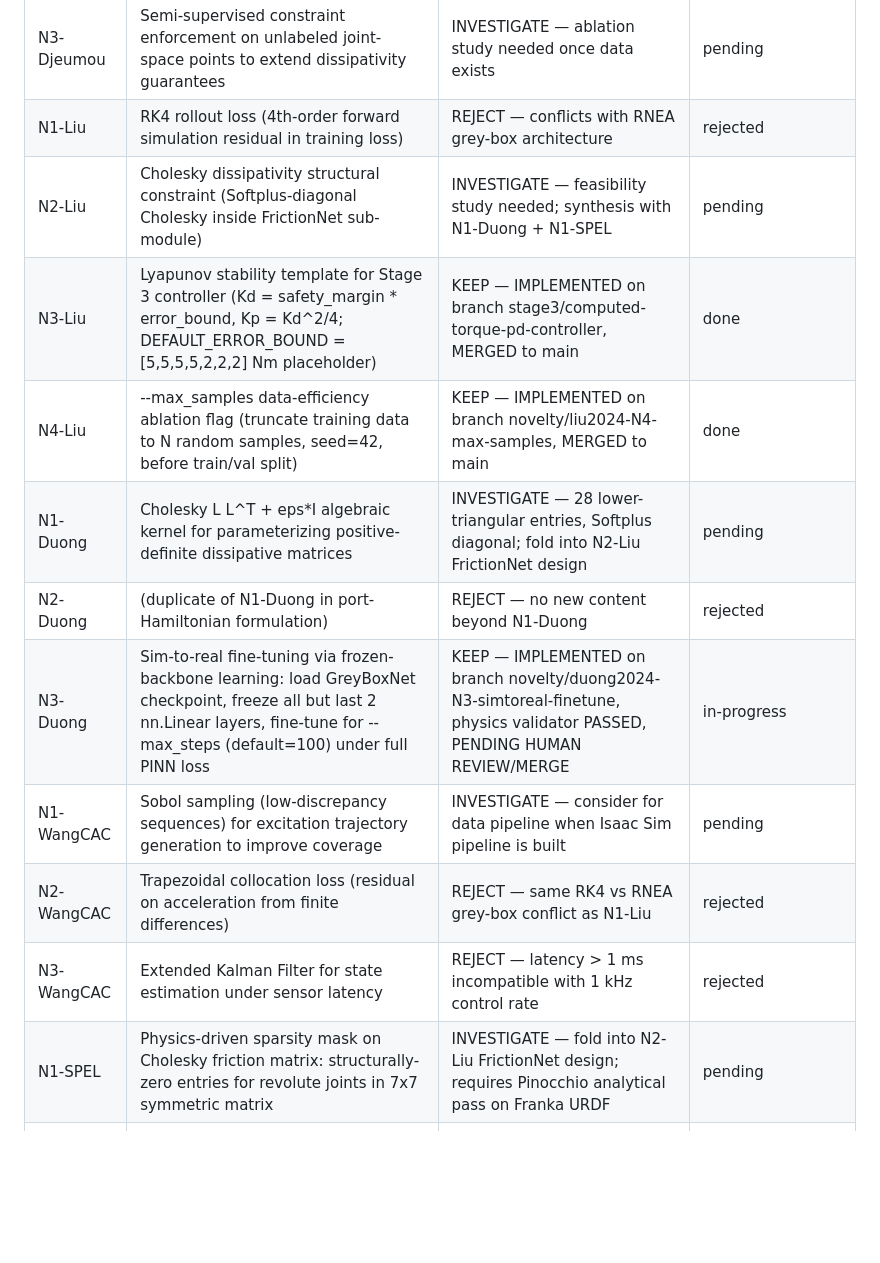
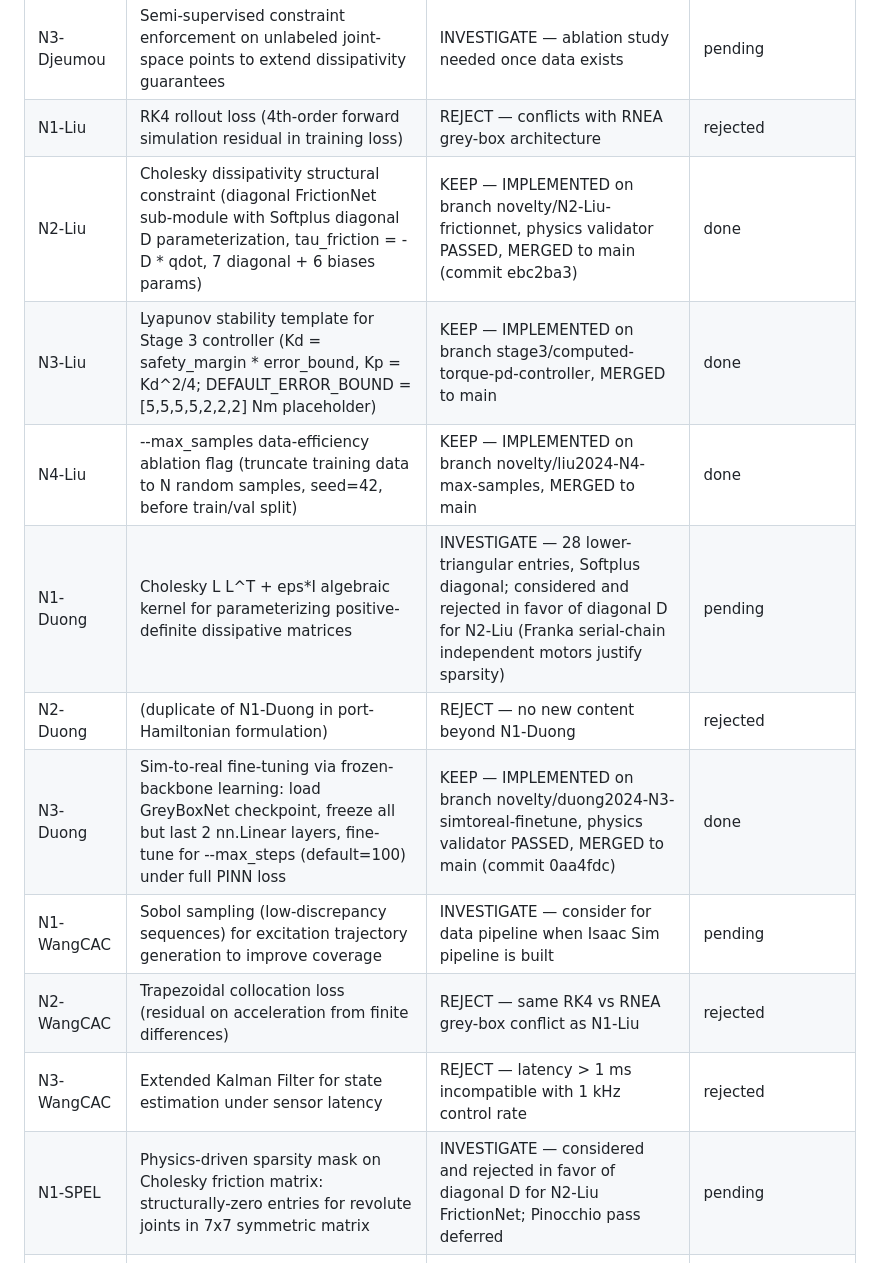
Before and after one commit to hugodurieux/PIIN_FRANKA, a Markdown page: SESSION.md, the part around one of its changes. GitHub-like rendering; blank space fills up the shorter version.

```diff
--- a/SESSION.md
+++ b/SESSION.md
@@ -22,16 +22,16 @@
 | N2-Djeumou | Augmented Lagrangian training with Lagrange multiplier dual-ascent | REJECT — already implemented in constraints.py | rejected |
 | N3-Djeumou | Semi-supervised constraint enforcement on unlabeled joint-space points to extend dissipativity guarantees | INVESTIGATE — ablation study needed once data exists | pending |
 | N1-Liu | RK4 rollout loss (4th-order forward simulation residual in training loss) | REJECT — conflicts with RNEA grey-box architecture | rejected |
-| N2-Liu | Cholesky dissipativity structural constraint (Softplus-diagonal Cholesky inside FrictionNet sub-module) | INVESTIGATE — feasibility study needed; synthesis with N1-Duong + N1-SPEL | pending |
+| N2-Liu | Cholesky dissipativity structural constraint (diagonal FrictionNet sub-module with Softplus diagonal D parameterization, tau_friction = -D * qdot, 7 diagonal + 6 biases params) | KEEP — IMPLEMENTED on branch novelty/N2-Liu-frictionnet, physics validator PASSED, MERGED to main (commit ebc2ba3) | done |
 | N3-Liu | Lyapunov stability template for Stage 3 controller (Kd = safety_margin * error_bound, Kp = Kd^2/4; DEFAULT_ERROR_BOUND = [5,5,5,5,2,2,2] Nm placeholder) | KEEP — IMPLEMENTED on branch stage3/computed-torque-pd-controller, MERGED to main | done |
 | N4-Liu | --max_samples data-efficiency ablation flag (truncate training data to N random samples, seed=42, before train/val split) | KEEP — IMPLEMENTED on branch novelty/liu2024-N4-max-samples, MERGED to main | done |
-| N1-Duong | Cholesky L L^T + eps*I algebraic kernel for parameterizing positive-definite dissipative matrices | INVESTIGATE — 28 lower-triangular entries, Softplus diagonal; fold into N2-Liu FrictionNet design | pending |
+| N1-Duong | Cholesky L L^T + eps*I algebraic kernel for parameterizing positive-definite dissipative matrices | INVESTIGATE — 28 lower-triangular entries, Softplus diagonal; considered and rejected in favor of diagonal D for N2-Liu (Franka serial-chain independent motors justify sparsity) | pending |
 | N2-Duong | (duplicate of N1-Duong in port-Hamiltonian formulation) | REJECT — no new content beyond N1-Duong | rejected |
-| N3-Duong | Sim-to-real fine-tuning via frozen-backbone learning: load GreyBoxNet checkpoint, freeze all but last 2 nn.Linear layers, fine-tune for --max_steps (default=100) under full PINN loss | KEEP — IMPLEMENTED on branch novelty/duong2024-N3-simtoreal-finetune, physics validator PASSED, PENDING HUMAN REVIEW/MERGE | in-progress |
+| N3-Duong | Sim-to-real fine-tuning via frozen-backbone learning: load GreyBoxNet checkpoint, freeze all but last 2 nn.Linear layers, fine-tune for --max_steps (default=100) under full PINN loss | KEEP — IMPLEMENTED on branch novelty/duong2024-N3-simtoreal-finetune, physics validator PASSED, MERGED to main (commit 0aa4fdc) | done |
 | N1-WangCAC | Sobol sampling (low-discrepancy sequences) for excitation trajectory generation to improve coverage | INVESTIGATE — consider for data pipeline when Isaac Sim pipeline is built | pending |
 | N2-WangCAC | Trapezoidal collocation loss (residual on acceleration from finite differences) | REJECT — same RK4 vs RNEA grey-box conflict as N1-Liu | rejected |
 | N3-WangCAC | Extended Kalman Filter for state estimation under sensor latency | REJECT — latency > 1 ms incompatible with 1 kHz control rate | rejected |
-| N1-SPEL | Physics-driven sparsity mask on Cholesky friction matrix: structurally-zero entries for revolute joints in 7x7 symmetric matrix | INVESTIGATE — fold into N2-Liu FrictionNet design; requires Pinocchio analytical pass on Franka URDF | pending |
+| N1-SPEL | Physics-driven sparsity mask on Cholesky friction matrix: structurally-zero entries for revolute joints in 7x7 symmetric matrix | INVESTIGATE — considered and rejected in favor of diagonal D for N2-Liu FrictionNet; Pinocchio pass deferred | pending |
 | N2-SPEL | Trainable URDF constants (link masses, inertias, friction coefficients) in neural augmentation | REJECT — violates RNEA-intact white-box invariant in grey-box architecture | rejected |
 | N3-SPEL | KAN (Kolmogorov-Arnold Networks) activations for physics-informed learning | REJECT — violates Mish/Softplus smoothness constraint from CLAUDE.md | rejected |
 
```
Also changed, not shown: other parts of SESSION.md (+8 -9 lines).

_ _ _ _ _

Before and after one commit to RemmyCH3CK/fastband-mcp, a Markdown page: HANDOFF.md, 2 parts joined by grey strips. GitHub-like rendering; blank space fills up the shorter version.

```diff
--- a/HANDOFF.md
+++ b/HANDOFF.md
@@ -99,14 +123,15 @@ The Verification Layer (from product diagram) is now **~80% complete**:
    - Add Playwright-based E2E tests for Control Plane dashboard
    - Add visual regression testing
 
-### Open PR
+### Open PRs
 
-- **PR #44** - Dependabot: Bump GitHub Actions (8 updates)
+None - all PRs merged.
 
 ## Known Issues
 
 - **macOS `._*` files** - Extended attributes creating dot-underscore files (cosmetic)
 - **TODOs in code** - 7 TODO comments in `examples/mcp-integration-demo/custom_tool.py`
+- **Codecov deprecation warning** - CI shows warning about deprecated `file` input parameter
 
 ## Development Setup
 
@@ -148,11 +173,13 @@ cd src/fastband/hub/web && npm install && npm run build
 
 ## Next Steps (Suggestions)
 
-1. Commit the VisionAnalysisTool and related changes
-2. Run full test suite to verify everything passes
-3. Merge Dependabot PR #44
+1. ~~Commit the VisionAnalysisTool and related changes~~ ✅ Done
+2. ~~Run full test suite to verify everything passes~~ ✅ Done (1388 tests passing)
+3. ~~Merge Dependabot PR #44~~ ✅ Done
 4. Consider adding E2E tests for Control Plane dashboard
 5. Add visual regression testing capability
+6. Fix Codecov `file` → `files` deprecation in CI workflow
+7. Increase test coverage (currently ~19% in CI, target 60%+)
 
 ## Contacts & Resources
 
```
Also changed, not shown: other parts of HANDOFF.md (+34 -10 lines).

_ _ _ _ _

*Assignment*: Find the word "from" in the records and pull out each line that has it.

*Problem solution*:
 | N2-WangCAC | Trapezoidal collocation loss (residual on acceleration from finite differences) | REJECT — same RK4 vs RNEA grey-box conflict as N1-Liu | rejected |
 | N3-SPEL | KAN (Kolmogorov-Arnold Networks) activations for physics-informed learning | REJECT — violates Mish/Softplus smoothness constraint from CLAUDE.md | rejected |
@@ -99,14 +123,15 @@ The Verification Layer (from product diagram) is now **~80% complete**:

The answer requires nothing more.